Going back to the initial days of getting my arcade started (and an idea that didn’t work), I took one advertising “deal” that came my way. I ended up going for an offer to market my business on some pizza flyers that they claimed would be put on 10,000 Pizza Hut boxes from the location just around the corner from the mall. For about $1,200, it seemed like a good way to reach people in my area. Due to my naivete however, I didn’t demand proof of when the flyers would be placed on the boxes (I did get a flyer in hand at least). After a few months, I could never tell if it had any effect whatsoever as I never saw the flyer come in or have any customer mention it.
“And finally, a new idea came my way at the end of 2015, a marketing solution that has proven to work better at bringing in locals than anything else I have ever tried: the Groupon coupon!” We have done some internal marketing here at the mall, which helped draw attention to our location. Some people might not walk the whole mall, instead just come and stick to the movie theater or the food court, so they might not even know the arcade is here. Most locations don’t have this situation, but if you have neighboring businesses, it never hurts to talk with them to see if there is some cross promotion deal that can be worked out to your mutual benefit.

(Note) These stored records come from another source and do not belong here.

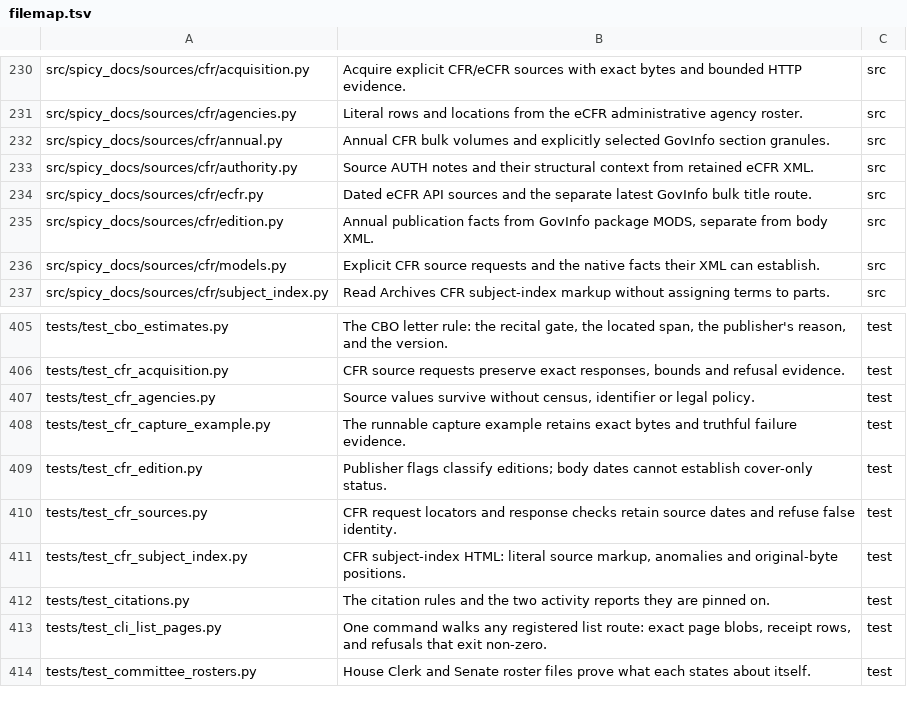
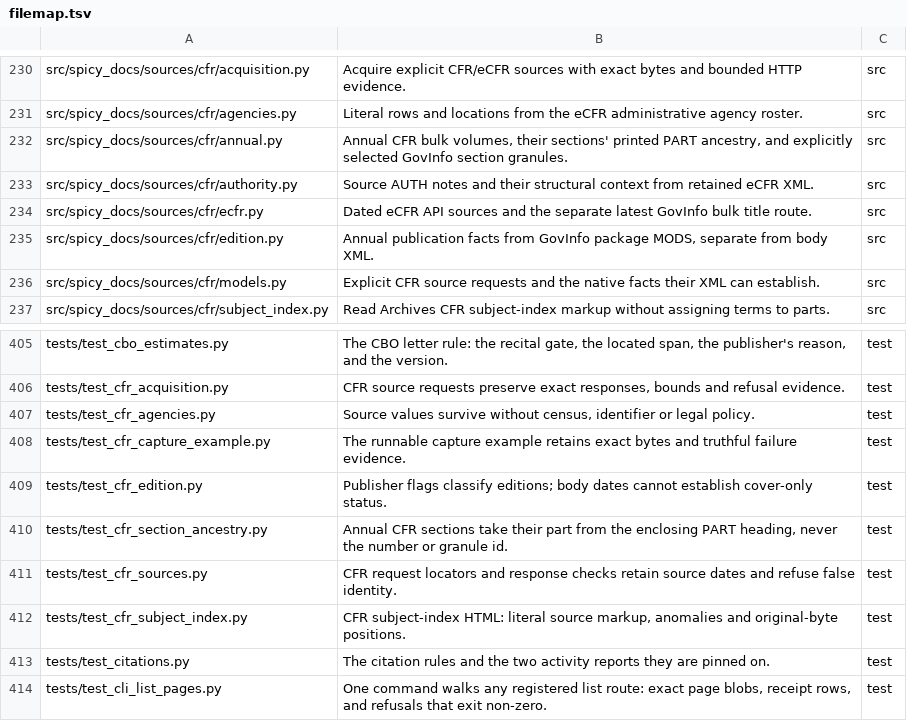
Before and after one commit to civictechdc/spicy-docs, a TSV file: filemap.tsv, drawn as a sheet; only a part is shown, gaps mark what is left out; the shorter side is filled out with more unchanged rows.

```diff
--- a/filemap.tsv
+++ b/filemap.tsv
@@ -231,3 +231,3 @@ src/spicy_docs/sources/cfr/acquisition.py	Acquire explicit CFR/eCFR sources with
 src/spicy_docs/sources/cfr/agencies.py	Literal rows and locations from the eCFR administrative agency roster.	src
-src/spicy_docs/sources/cfr/annual.py	Annual CFR bulk volumes and explicitly selected GovInfo section granules.	src
+src/spicy_docs/sources/cfr/annual.py	Annual CFR bulk volumes, their sections' printed PART ancestry, and explicitly selected GovInfo section granules.	src
 src/spicy_docs/sources/cfr/authority.py	Source AUTH notes and their structural context from retained eCFR XML.	src
@@ -409,2 +409,3 @@ tests/test_cfr_capture_example.py	The runnable capture example retains exact byt
 tests/test_cfr_edition.py	Publisher flags classify editions; body dates cannot establish cover-only status.	test
+tests/test_cfr_section_ancestry.py	Annual CFR sections take their part from the enclosing PART heading, never the number or granule id.	test
 tests/test_cfr_sources.py	CFR request locators and response checks retain source dates and refuse false identity.	test
```
Also changed, not shown: 21 other files.
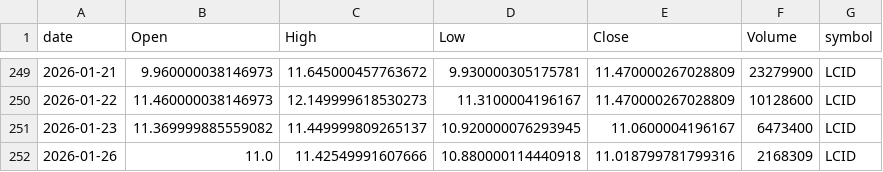
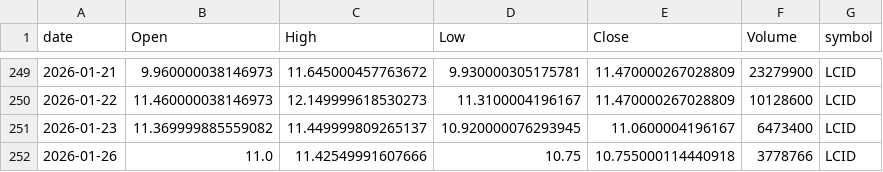
Before and after one commit to jauresfranck/pipeline_donnes-collectes_nettoye, a CSV file: data/LCID.csv, drawn as a sheet; only a part is shown, gaps mark what is left out.

```diff
--- a/data/LCID.csv
+++ b/data/LCID.csv
@@ -251,2 +251,2 @@ date,Open,High,Low,Close,Volume,symbol
 2026-01-23,11.369999885559082,11.449999809265137,10.920000076293945,11.0600004196167,6473400,LCID
-2026-01-26,11.0,11.42549991607666,10.880000114440918,11.018799781799316,2168309,LCID
+2026-01-26,11.0,11.42549991607666,10.75,10.755000114440918,3778766,LCID
```
Also changed, not shown: data/ALL_YFINANCE.csv, data/META.csv, 22 other files.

And please note, if you do place flyers or ads anywhere, it’s very important to throw something on there like “mention this ad!” Otherwise, tracking ad effectiveness becomes quite difficult (if not impossible).
And finally, a new idea came my way at the end of 2015, a marketing solution that has proven to work better at bringing in locals than anything else I have ever tried: the Groupon coupon! Groupon users see a deal that interests them and buy their discount coupon from the website. Then, they either print it out to redeem (or redeem it using a virtual coupon on the phone). We’ve had a surprising number of new clients show up to play because of it.
I also just started to work with a local competitor of Groupon to see how that will perform. It’s too early to tell, but I’ve seen that providing good deals on a coupon platform used by locals has contributed to record-breaking months of earnings. This is certainly not something to be ignored!
Overall, when it comes to marketing, be creative and experiment within the means of your budget. Don’t skimp on the “free” avenues of social media either, but be patient with them and creative. And, don’t be afraid to give back!
Adam Pratt is the owner and operator of the Game Grid arcade near Salt Lake City, Utah. He also publishes the Arcade Heroes blog site and serves as an advisor for the web-based game supplier BMI Worldwide. He can be reached at firstname.lastname@example.org.